The Bolshevik Czar
By Bryan Caplan
From Stephen Kotkin’s new Stalin:
Peasant expectations of a total land redistribution were intense, and the wartime tsarist government had helped spur them, confiscating land from ethnic Germans living in imperial Russia, which was supposed to be redistributed to valiant Russia soldiers or landless peasants. The army, on its own, promised free land to winners of medals, spurring rumors that all soldiers would receive land at the war’s end. Total tsarist government confiscations of agricultural land during the war – which was seized with minimal or zero compensation from some of the empire’s most productive farmers, and contributed to the severe shortage of grain in 1916 and the bread riots in 1917 – amounted to at least 15 million acres.
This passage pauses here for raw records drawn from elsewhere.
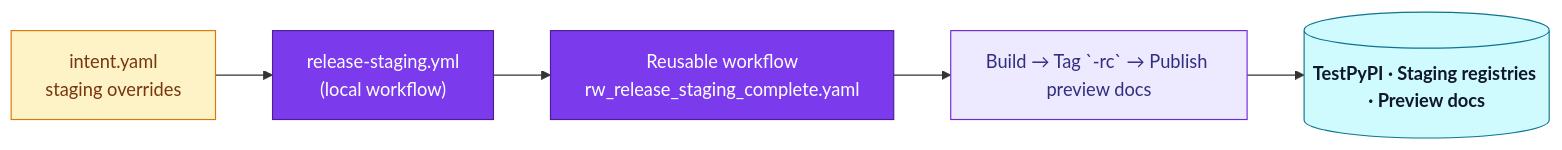
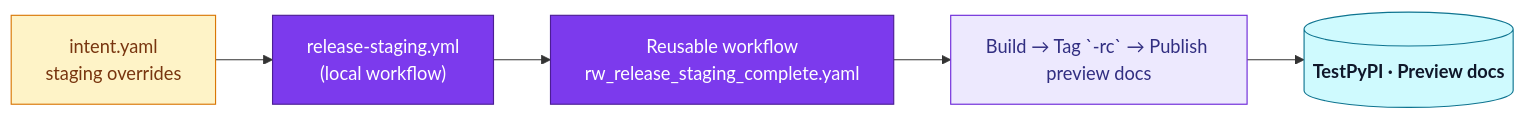
Before and after one commit to Chisanan232/abe-kafka: the second of 3 diagrams in docs/contents/development/ci-cd/release-system.mdx, drawn with Mermaid. The commit also changed other lines of this file and 3 other files, not shown here.

````diff
--- a/docs/contents/development/ci-cd/release-system.mdx
+++ b/docs/contents/development/ci-cd/release-system.mdx
@@ -55,15 +55,15 @@
 ```mermaid
 flowchart LR
     classDef config fill:#fef3c7,stroke:#d97706,color:#78350f;
     classDef workflow fill:#7c3aed,stroke:#4c1d95,color:#fff;
     classDef jobs fill:#ede9fe,stroke:#6d28d9,color:#312e81;
     classDef targets fill:#cffafe,stroke:#0e7490,color:#0f172a,font-weight:bold;
 
     intent[intent.yaml<br/>staging overrides]:::config
     trigger["release-staging.yml<br/>(local workflow)"]:::workflow
     reusable["Reusable workflow<br/>rw_release_staging_complete.yaml"]:::workflow
     jobs[Build → Tag `-rc` → Publish preview docs]:::jobs
-    targets[(TestPyPI · Staging registries · Preview docs)]:::targets
+    targets[(TestPyPI · Preview docs)]:::targets
 
     intent --> trigger --> reusable --> jobs --> targets
 ```
````
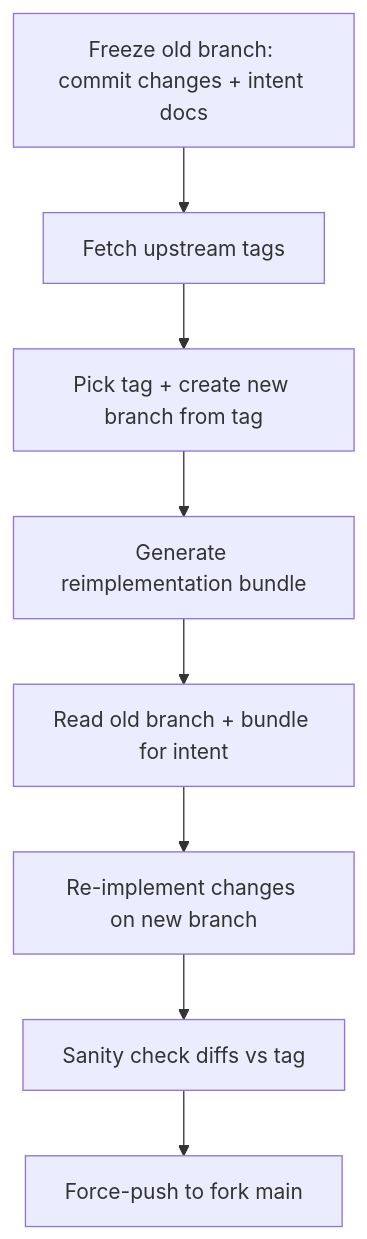
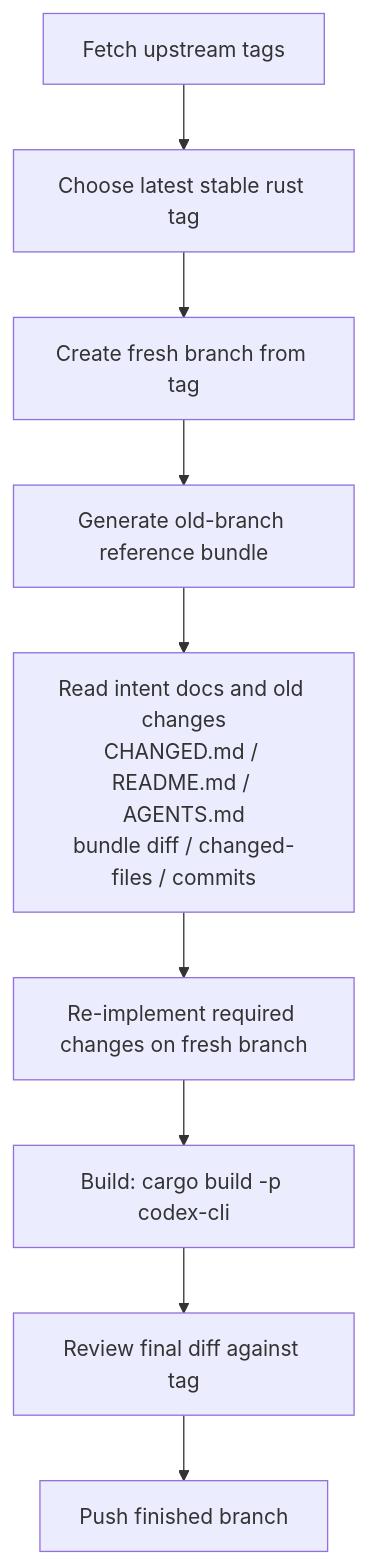
One commit to Loongphy/codext changed the diagram in README.md. Above: the diagram before and after it, drawn with Mermaid. The commit also changed other lines of this file, not shown here.

````diff
--- a/README.md
+++ b/README.md
@@ -91,10 +99,11 @@
 ```mermaid
 flowchart TD
-    A[Freeze old branch: commit changes + intent docs] --> B[Fetch upstream tags]
-    B --> C[Pick tag + create new branch from tag]
-    C --> D[Generate reimplementation bundle]
-    D --> E[Read old branch + bundle for intent]
-    E --> F[Re-implement changes on new branch]
-    F --> G[Sanity check diffs vs tag]
-    G --> H[Force-push to fork main]
+      A[Fetch upstream tags] --> B[Choose latest stable rust tag]
+      B --> C[Create fresh branch from tag]
+      C --> D[Generate old-branch reference bundle]
+      D --> E[Read intent docs and old changes<br/>CHANGED.md / README.md / AGENTS.md<br/>bundle diff / changed-files / commits]
+      E --> F[Re-implement required changes on fresh branch]
+      F --> G[Build: cargo build -p codex-cli]
+      G --> H[Review final diff against tag]
+      H --> I[Push finished branch]
 ```
````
From context, 15 million acres seems to be roughly 15% of contemporary Russian farmland. I’ve long known about the many continuities between czarist and Bolshevik policy, but I never before heard that the last Czar of Russia spear-headed massive expropriation of farmers whose only “crime” was membership in a successful outgroup.